A roundup of the week's news of birds and the environment : Golden-crowned Kinglet photographed at Big Bend National Park in West Texas. The Ruby-crowned variety is more common here. I've never seen a Golden-crowned in my neighborhood. *~*~*~* Few of the 20,000 Earth scientists meeting in San Francisco this week had much to say about the takeover of the government by climate science deniers in 2017, but the shadow of the incoming administration loomed over the conference. Some viewed the annual meeting of the American Geophysical Union , the largest Earth and space science gathering in the world, as a call to action, and on Wednesday, they heard that call loud and clear from Gov. Jerry Brown who told them "It's up to you as truth tellers, truth seekers, to mobilize all your efforts to fight back." *~*~*~* Winter is the time when birders really learn to appreciate the small birds who are with us year-round. In my area, that would include birds l

Here I Am by Jonathan Safran Foer: A review

The Bloch family of Washington, D.C., are very annoying people. They embody the worst of all the traits that "flyover states" right-wingers mean when they scathingly refer to "East Coast liberals." On a personal level, they are all wise-cracking, fast-talking smart-asses, except for five-year-old Benjy who still manages to retain an aura of sweetness. Jacob and Julia Bloch are an enlightened liberal Jewish couple. Jacob is a novelist turned writer for a successful television series. Julia is a frustrated architect, with big ideas for structures that she never gets to build. They have been married for sixteen years and live with their three sons (Sam, who is on the brink of becoming bar mitzvah; Max, who is nearly eleven; and the aforementioned Benjy)  in a posh townhouse in a posh neighborhood in Washington.  They see themselves as special people. They are essentially living in a bubble. A bubble that encompasses Washington and Israel. But there are plenty of

Garden Bloggers' Bloom Day - December 2016

Blooms are sparse in December, but there is still plenty of color in my zone 9a garden. The ornamental pepper looks like a Christmas tree all lit up with multi-colored lights. Never let it be said that we don't get any autumn leaf color here, for we do have crape myrtles and, although some have already lost all their leaves, others are now at their peak of color.  The Meyer lemon tree is weighted down with bright yellow balls. The Mandarin orange tree is similarly weighted but with bright orange balls. The Duranta erecta is full of the flashy yellow berries that give it its common name - golden dewdrop. But wait! The duranta is also still carrying loads of these pretty blooms that are so attractive to butterflies. The weird little shrimp plant carries its blooms for weeks, months even, before they fade. The orange flame justicia is still burning brightly. Yellow cestrum is virtually a year-round bloomer here. Convolvu

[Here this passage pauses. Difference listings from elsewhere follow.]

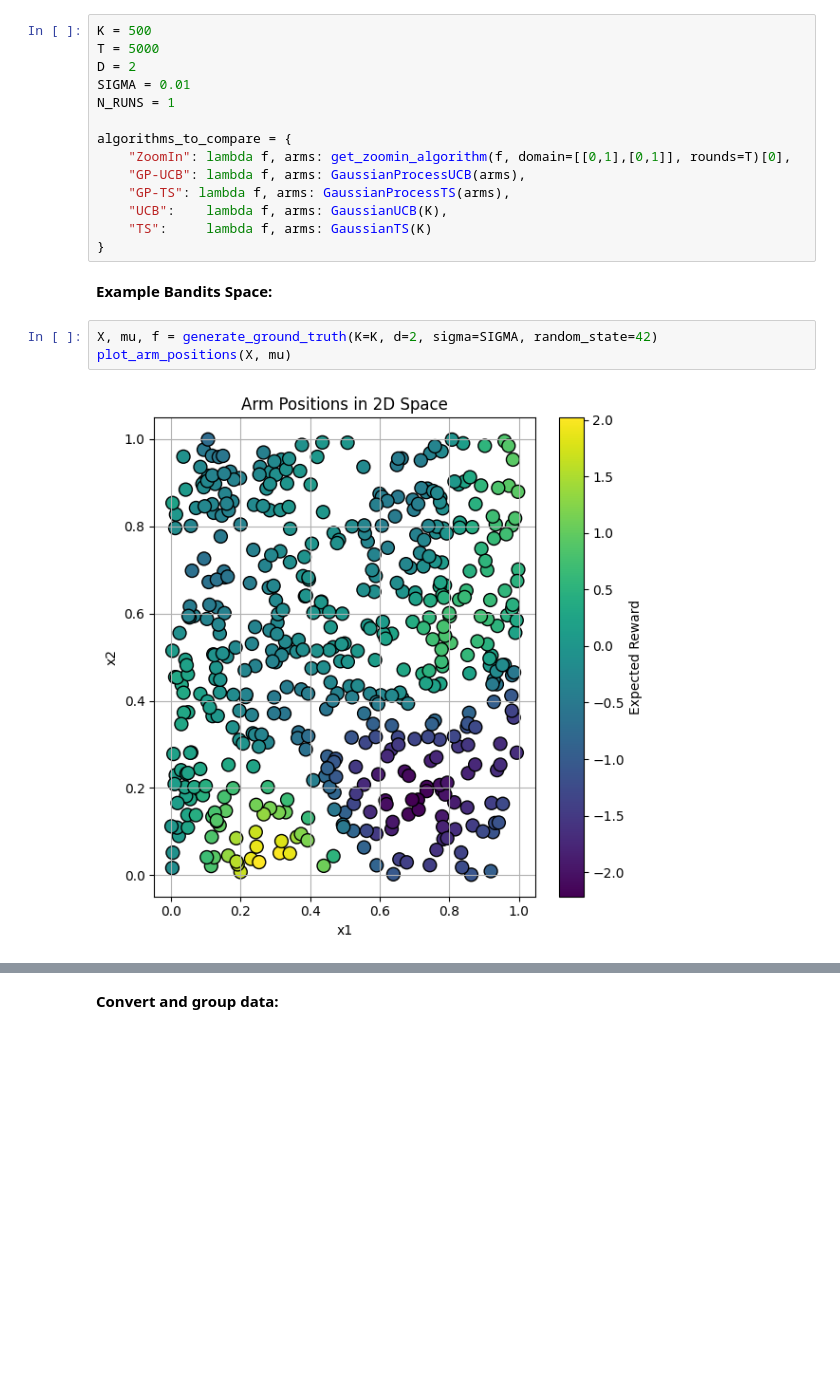
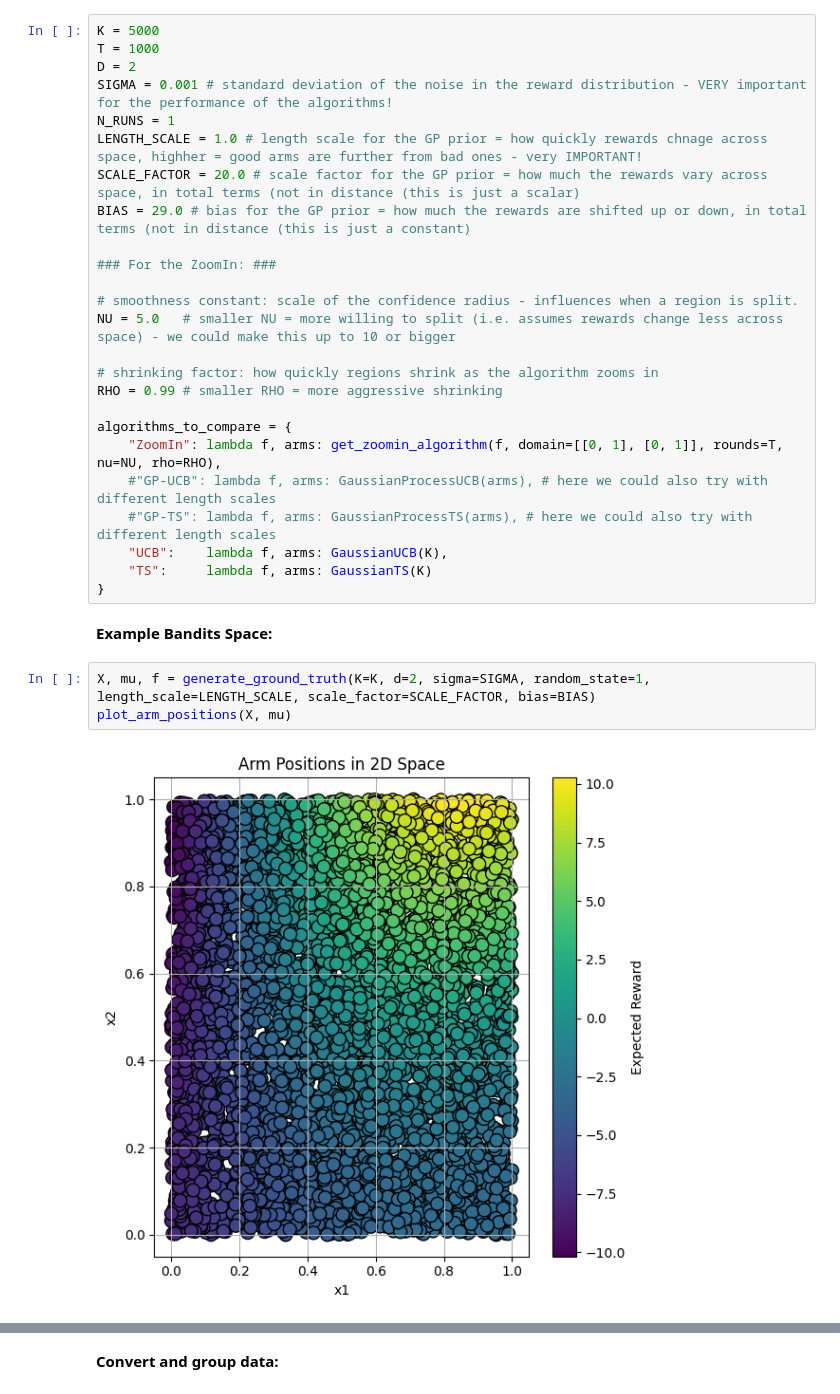
Before and after one commit to marvinernst1020/bandits_algorithms, a Jupyter notebook: spatial/notebooks/01_compare_bandits.ipynb, the cells around one changed output, grey strips where cells are left out. Saved outputs shown, nothing was run; the diff lists cells and outputs as text; blank space fills up the shorter version.

Commit message:
enjoy zoom-in

```diff
--- a/spatial/notebooks/01_compare_bandits.ipynb
+++ b/spatial/notebooks/01_compare_bandits.ipynb
@@ -27,25 +27,36 @@ from src import (
 # %% [markdown]
 **Simulation configuration:**
 # %%
-K = 500
-T = 5000
+K = 5000
+T = 1000
 D = 2
-SIGMA = 0.01
+SIGMA = 0.001 # standard deviation of the noise in the reward distribution - VERY important for the performance of the algorithms!
 N_RUNS = 1
+LENGTH_SCALE = 1.0 # length scale for the GP prior = how quickly rewards chnage across space, highher = good arms are further from bad ones - very IMPORTANT!
+SCALE_FACTOR = 20.0 # scale factor for the GP prior = how much the rewards vary across space, in total terms (not in distance (this is just a scalar)
+BIAS = 29.0 # bias for the GP prior = how much the rewards are shifted up or down, in total terms (not in distance (this is just a constant)
+
+### For the ZoomIn: ###
+
+# smoothness constant: scale of the confidence radius - influences when a region is split.
+NU = 5.0   # smaller NU = more willing to split (i.e. assumes rewards change less across space) - we could make this up to 10 or bigger
+
+# shrinking factor: how quickly regions shrink as the algorithm zooms in
+RHO = 0.99 # smaller RHO = more aggressive shrinking
 
 algorithms_to_compare = {
-    "ZoomIn": lambda f, arms: get_zoomin_algorithm(f, domain=[[0,1],[0,1]], rounds=T)[0],
-    "GP-UCB": lambda f, arms: GaussianProcessUCB(arms),
-    "GP-TS": lambda f, arms: GaussianProcessTS(arms),
+    "ZoomIn": lambda f, arms: get_zoomin_algorithm(f, domain=[[0, 1], [0, 1]], rounds=T, nu=NU, rho=RHO),
+    #"GP-UCB": lambda f, arms: GaussianProcessUCB(arms), # here we could also try with different length scales
+    #"GP-TS": lambda f, arms: GaussianProcessTS(arms), # here we could also try with different length scales
     "UCB":    lambda f, arms: GaussianUCB(K),
     "TS":     lambda f, arms: GaussianTS(K)
 }
 # %% [markdown]
 **Example Bandits Space:**
 # %%
-X, mu, f = generate_ground_truth(K=K, d=2, sigma=SIGMA, random_state=42)
+X, mu, f = generate_ground_truth(K=K, d=2, sigma=SIGMA, random_state=1, length_scale=LENGTH_SCALE, scale_factor=SCALE_FACTOR, bias=BIAS)
 plot_arm_positions(X, mu)
 # %% [output]
-[figure, old version]
+[figure, new version]
 # %% [markdown]
 **Run simulations:**
```
Also changed, not shown: parts of 5 cells of this notebook, 5 other files.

Wordless Wednesday: Common Buckeye


Poetry Sunday: A Copywriter's Christmas

'Tis the season, and here is a rather acerbic - but not inaccurate - comment on the commercial exploitation of that season. A Copywriter's Christmas by Margaret Fishback The Twenty-fifth is imminent And every known expedient Designed for making Christmas pay is getting swiftly under way. Observe the people swarming to And fro, somnambulating through The stores in search of ties and shirts And gloves to give until it hurts. They're eyeing gifts in Saks' and Hearn's And Macy's, not to mention Stern's, While earnest copywriters are Hitching their copy to the star Of Bethlehem quite shamelessly, For they are duty bound to see That Peace On Earth Good Will To Men Gets adequate results again.